Repeat exactly what runs from the line containing "-im_back.paste(im, (10, 10))" through the last line of the material below. Do not copy the pictures.
── PROVIDED INFORMATION ──
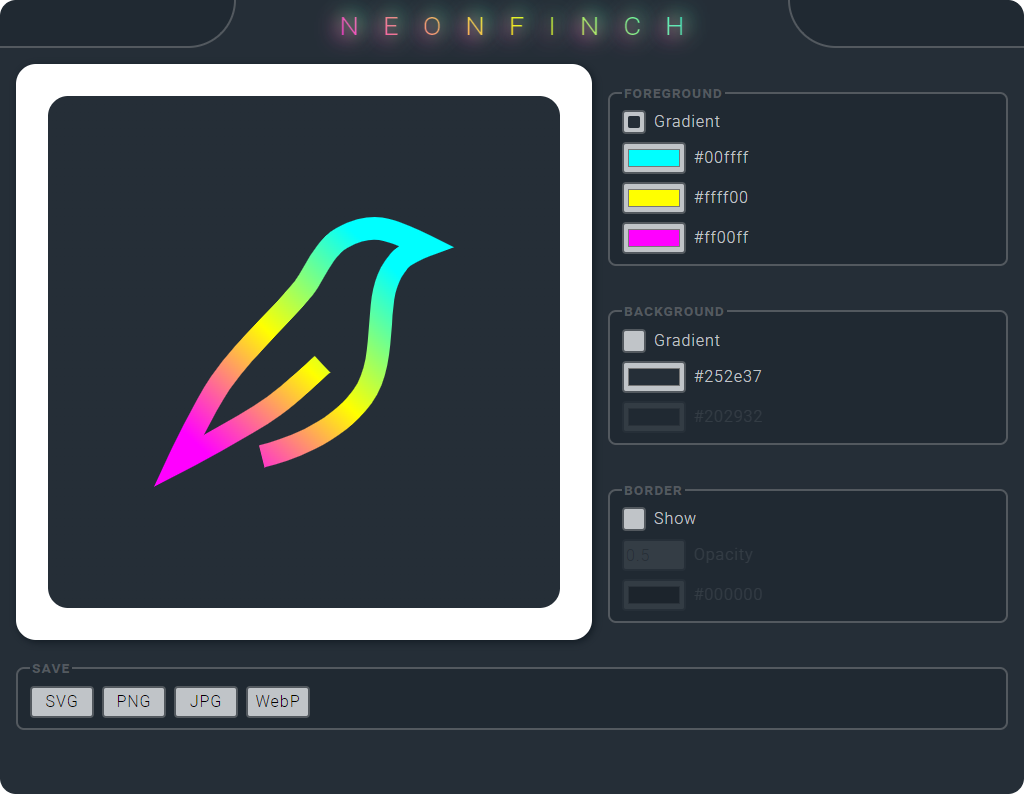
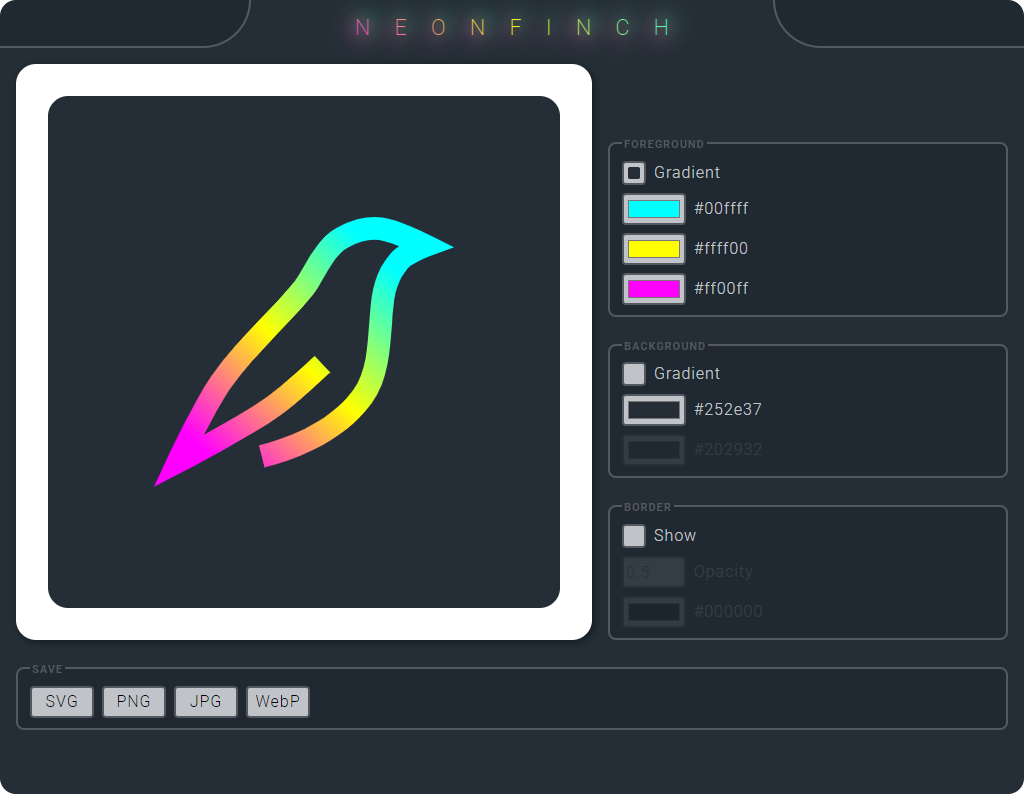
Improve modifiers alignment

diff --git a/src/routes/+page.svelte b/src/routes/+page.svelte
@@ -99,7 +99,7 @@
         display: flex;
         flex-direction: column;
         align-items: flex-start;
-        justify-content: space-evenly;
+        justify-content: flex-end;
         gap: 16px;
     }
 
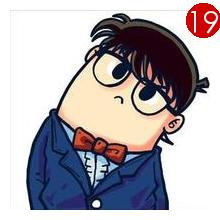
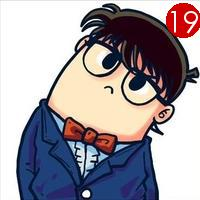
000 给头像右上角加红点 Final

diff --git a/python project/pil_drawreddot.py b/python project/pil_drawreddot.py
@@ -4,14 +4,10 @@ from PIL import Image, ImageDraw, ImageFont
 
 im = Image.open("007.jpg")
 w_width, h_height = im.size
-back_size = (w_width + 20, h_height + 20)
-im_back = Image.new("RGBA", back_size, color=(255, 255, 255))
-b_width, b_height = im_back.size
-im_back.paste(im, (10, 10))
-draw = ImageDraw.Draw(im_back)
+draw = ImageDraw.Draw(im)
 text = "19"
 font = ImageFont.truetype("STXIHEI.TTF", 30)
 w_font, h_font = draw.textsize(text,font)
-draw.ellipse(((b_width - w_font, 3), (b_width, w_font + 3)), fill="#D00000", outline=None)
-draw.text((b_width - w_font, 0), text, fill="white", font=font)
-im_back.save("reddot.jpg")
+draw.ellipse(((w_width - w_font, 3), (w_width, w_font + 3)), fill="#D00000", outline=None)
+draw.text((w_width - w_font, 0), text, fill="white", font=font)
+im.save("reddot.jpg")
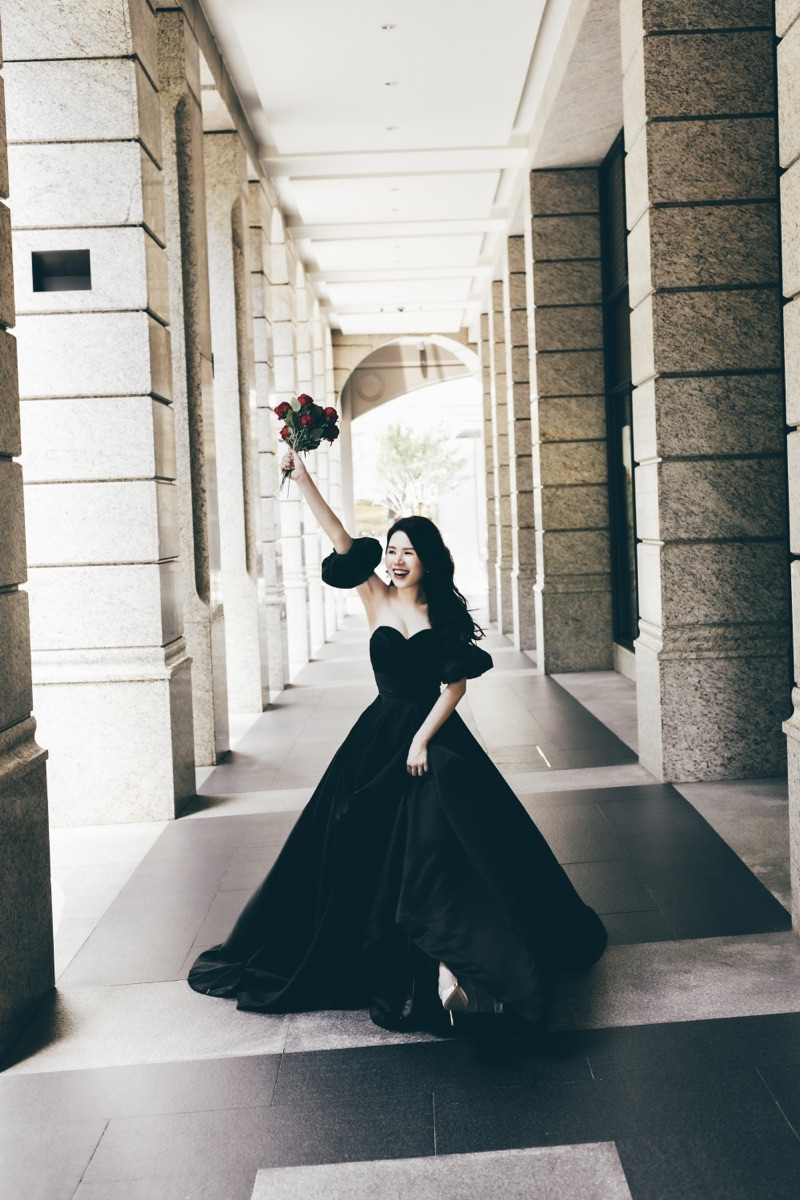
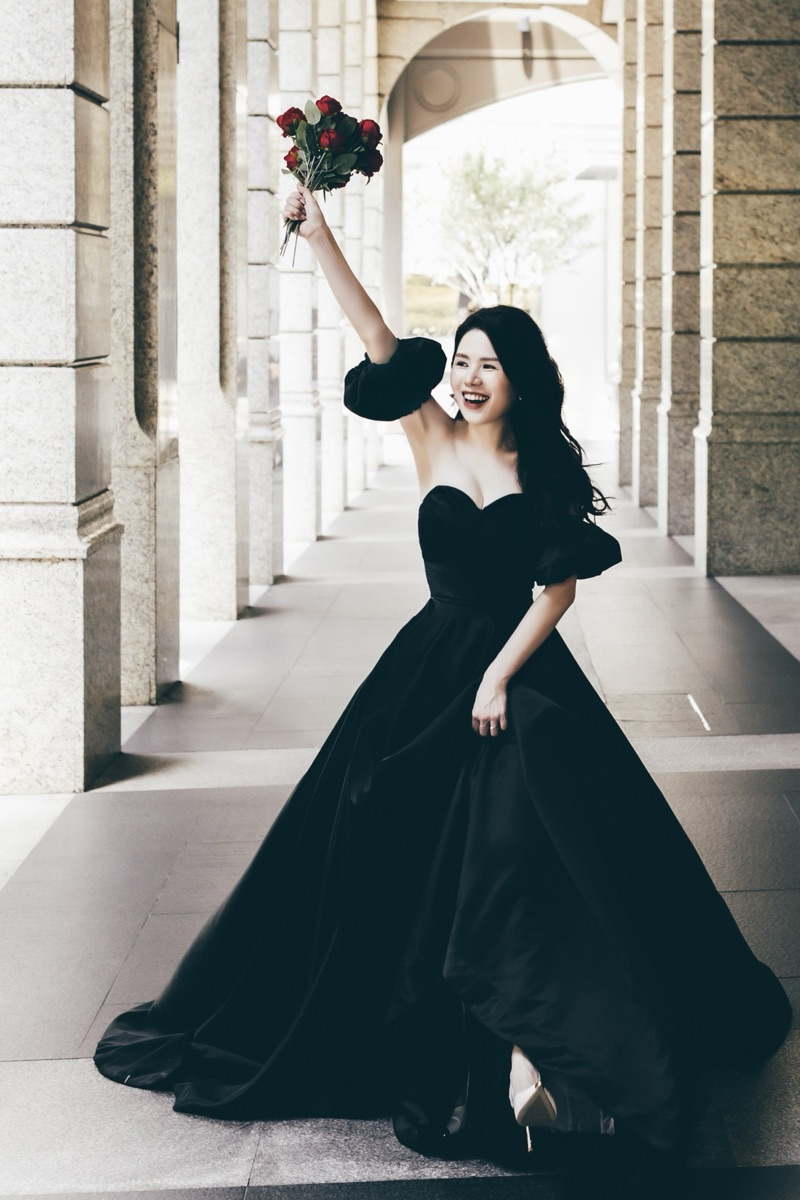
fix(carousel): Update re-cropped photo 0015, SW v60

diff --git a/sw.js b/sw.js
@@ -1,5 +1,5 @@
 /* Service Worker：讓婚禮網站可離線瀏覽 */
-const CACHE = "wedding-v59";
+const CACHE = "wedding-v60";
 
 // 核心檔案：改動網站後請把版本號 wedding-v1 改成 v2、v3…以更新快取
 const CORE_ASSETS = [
───
#### [WRITTEN RESPONSE]
-im_back.paste(im, (10, 10))
-draw = ImageDraw.Draw(im_back)
+draw = ImageDraw.Draw(im)
 text = "19"
 font = ImageFont.truetype("STXIHEI.TTF", 30)
 w_font, h_font = draw.textsize(text,font)
-draw.ellipse(((b_width - w_font, 3), (b_width, w_font + 3)), fill="#D00000", outline=None)
-draw.text((b_width - w_font, 0), text, fill="white", font=font)
-im_back.save("reddot.jpg")
+draw.ellipse(((w_width - w_font, 3), (w_width, w_font + 3)), fill="#D00000", outline=None)
+draw.text((w_width - w_font, 0), text, fill="white", font=font)
+im.save("reddot.jpg")
fix(carousel): Update re-cropped photo 0015, SW v60

diff --git a/sw.js b/sw.js
@@ -1,5 +1,5 @@
 /* Service Worker：讓婚禮網站可離線瀏覽 */
-const CACHE = "wedding-v59";
+const CACHE = "wedding-v60";
 
 // 核心檔案：改動網站後請把版本號 wedding-v1 改成 v2、v3…以更新快取
 const CORE_ASSETS = [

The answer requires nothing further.